I've been blogging for a year and a half, having started a few months from graduating college. My first posts were done each month and each month - I looked forward to it. Something about establishing who I am at that time. And being able to read it later. Being nostalgic - was exciting. Where I've been - was exciting. It's strange to go back and reread some early posts.

Of recent, I finally got it.

When I first started college, I made some fearful remarks that we live in a time of nothing. I believed that our time would somehow not exist. That thousands of years from now, people won't be able to establish who we are.

The Romans had their statues and art. The Egyptians have pyramids. And recently, I looked at different decades and could feel their presence. Of course, most of that's been dictated for me by films and music. I refer to The Beatles and psychedelic hippies. Led Zeppelin and disco. Studio 64. Ronald Regan, cocaine. Money and Cindi Lauper. Nirvana and Reality Bytes. Puff Daddy and .Com(s).

And then the decade changed.

Then there was nothing. I mean, we didn't really do anything "new." Everything was nostalgic. A repetition. The Strokes. Every movie is a remake. A Sequel. A fucking comic book. And so, when people wanted to refer to the 2000s as a period. A decade -
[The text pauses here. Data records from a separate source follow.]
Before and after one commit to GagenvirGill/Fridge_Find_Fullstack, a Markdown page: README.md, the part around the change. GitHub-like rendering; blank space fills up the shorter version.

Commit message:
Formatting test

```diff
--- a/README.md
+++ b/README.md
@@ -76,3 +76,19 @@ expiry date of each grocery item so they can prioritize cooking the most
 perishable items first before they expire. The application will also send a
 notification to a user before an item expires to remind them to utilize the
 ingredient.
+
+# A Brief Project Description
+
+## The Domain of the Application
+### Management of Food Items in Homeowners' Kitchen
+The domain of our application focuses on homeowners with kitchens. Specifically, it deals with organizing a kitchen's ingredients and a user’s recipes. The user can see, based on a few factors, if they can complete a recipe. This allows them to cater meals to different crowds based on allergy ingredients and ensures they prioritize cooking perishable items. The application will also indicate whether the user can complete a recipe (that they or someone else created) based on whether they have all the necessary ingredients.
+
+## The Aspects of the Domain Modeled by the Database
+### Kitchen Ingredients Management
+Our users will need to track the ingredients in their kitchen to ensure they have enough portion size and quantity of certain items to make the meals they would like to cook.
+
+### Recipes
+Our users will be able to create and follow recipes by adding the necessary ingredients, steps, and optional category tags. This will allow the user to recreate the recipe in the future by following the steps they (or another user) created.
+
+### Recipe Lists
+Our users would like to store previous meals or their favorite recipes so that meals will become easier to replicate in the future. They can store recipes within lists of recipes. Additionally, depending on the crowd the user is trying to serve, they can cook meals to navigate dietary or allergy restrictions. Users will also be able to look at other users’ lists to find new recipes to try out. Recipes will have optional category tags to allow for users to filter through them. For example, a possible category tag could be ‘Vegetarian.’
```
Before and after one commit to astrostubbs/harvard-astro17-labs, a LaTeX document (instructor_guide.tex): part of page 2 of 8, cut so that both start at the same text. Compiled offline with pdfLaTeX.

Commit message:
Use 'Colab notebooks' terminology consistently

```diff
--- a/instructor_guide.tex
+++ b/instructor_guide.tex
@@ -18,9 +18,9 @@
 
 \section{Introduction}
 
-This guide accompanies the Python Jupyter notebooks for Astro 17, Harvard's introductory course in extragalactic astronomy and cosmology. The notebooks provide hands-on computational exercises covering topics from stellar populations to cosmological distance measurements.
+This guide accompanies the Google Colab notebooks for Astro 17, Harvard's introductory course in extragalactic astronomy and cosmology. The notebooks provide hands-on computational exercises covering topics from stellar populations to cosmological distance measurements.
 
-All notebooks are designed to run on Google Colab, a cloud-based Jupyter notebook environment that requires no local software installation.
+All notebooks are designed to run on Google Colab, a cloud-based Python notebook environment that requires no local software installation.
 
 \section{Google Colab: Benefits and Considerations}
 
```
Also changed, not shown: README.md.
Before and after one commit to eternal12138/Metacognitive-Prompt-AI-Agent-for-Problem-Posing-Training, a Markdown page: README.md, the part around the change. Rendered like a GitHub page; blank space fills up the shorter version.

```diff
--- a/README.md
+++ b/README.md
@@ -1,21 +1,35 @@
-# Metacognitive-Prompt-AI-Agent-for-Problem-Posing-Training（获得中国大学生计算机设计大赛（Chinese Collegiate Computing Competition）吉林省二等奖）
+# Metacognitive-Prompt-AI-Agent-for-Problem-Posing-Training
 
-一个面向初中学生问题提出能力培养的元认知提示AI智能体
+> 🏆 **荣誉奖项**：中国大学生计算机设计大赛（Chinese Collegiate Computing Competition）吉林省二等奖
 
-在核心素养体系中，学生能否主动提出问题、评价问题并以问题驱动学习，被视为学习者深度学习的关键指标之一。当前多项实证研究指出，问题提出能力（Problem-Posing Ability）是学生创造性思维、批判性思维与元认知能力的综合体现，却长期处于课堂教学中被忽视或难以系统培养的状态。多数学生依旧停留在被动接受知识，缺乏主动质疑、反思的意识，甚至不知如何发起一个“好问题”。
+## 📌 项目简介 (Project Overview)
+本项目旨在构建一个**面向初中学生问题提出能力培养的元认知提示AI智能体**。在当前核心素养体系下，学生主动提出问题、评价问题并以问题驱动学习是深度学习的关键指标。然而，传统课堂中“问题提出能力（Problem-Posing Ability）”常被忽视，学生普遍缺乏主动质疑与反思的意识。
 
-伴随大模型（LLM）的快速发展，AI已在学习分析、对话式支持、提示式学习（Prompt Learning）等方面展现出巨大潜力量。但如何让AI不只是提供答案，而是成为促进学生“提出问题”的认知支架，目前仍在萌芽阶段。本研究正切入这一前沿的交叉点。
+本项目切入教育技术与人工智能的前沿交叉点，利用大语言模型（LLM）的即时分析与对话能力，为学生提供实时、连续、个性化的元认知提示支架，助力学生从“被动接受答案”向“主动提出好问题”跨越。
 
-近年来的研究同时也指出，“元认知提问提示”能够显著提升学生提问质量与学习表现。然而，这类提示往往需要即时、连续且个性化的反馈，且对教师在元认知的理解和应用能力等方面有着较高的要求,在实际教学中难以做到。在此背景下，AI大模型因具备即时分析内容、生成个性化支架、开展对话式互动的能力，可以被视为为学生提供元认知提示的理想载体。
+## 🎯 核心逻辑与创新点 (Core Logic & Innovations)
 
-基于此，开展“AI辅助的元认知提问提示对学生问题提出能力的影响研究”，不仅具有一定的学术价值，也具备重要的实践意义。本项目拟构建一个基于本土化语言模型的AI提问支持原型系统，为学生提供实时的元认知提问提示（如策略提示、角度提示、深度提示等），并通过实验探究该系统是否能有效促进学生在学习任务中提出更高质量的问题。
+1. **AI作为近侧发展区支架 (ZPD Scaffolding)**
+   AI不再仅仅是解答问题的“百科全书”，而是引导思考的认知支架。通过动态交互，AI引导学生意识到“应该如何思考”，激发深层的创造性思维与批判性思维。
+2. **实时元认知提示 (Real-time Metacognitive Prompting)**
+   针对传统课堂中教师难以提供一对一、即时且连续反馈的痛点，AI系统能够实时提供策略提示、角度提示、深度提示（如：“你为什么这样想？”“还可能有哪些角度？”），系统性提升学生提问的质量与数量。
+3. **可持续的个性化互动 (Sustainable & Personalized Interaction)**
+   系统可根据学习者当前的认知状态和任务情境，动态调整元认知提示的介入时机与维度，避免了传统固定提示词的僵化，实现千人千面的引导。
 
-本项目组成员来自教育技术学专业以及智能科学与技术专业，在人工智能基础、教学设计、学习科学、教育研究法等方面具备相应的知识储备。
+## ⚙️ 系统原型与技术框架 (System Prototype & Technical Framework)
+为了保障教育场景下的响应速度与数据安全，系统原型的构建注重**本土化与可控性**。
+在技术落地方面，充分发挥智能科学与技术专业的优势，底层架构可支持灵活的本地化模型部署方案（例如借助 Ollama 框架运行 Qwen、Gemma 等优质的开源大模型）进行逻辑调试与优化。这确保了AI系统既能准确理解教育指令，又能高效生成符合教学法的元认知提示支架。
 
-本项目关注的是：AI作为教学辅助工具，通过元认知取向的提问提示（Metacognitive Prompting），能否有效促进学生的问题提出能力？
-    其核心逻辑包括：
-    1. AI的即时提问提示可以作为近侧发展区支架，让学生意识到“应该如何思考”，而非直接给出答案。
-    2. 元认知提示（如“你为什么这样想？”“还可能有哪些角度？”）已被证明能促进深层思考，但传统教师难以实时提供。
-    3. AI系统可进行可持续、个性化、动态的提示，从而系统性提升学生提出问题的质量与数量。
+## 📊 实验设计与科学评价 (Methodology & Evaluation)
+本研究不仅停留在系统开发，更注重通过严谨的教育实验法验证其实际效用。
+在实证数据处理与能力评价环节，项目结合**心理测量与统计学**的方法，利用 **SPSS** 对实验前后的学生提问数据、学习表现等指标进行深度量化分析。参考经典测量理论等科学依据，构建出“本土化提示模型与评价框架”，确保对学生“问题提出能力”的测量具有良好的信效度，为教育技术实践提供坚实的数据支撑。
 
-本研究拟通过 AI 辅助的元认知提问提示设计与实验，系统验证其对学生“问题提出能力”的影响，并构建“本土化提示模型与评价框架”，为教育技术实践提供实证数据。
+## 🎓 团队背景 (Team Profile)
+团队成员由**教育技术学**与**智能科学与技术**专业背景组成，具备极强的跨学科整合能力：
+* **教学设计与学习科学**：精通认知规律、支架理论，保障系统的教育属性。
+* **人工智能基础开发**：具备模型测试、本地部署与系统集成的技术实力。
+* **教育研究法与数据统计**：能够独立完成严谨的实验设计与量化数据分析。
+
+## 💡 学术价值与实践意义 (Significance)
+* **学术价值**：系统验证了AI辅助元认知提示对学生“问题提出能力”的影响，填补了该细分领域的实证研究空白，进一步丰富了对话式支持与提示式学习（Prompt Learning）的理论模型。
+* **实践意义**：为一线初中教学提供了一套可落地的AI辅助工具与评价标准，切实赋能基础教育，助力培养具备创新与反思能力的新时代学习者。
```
It wouldn't make any sense.

It wouldn't be anything.

I assumed.

And then. Suddenly. It did. The coming of this fall. The cool air seeping into my bedroom. The weight of my blankets warming me. The way the tip of my nose tips a bit of cool. Everything started to feel - nostalgic.

I assume some of it has to do with the fact that last September was the first month I really felt - I lived in Los Angeles. The end of last June I moved out here. The first time I really moved away from home. My parents didn't live with me while I was in college. But I lived close enough that it felt like I was on an extended vacation. Sitting here across the country makes me truly - independent. I began my first day in Los Angeles, on the red carpet. Then, in July, I was trying to find my first job. Looking for a place. In August, I was moving in. Settling. And then. September rolls around.

And I'm settled.

Last September, I was stressed about money. Work. I took a secret trip to New York. Moving away - was somehow frightening and I had to get away. Escape. And visit friends. I believe New York is where I belong. If I could afford it. In New York, I went to the 2006 Wired Fest. I decided to give up my Veganism. I cried. (That lasted the VERY unlucky month of October) (until I got into AFI in the first half of November and took it back).

Now. One year later, I'm here.

It feels familiar. This is the first year, I'm looking forward to my birthday. I'm not excited for gifts or phone calls. I'm going to be working that day but there something about it. That specific day that, above all other days, feels most familiar. It's a day that when you wake up you say to yourself. It's my birthday. There something incredibly egotistical and beautiful about it. It's a day we've given ourselves to celebrate us.

I think it hits me more with the coming fall at the end of September. More than any change, it affects me most. I think because I detest hot weather. I hate feeling sticky and sweaty. I never liked the beach. I'm pale. I don't have an attractive - naked - body. Being hot isn't my thing. I'd rather be cold. And pale. And dressed in layers.

I'd rather it snow.

And now it's 2007. I'm going to be turning 26. And the 2000s, seem familiar. Apple products. iPods. iPhones. Digital music. Laptops. The Iraq War. Indie music. Sequels and comic book movies. George W. Bush.

I woke up today wondering what the Teens will bring. Where will I be in 2017? What do they have to offer. It's exciting to exist. And I'm giving myself an early (10 day) Happy Birthday.

I'm going to take a shower and head to the 2007 Wired Fest.

The future is waiting.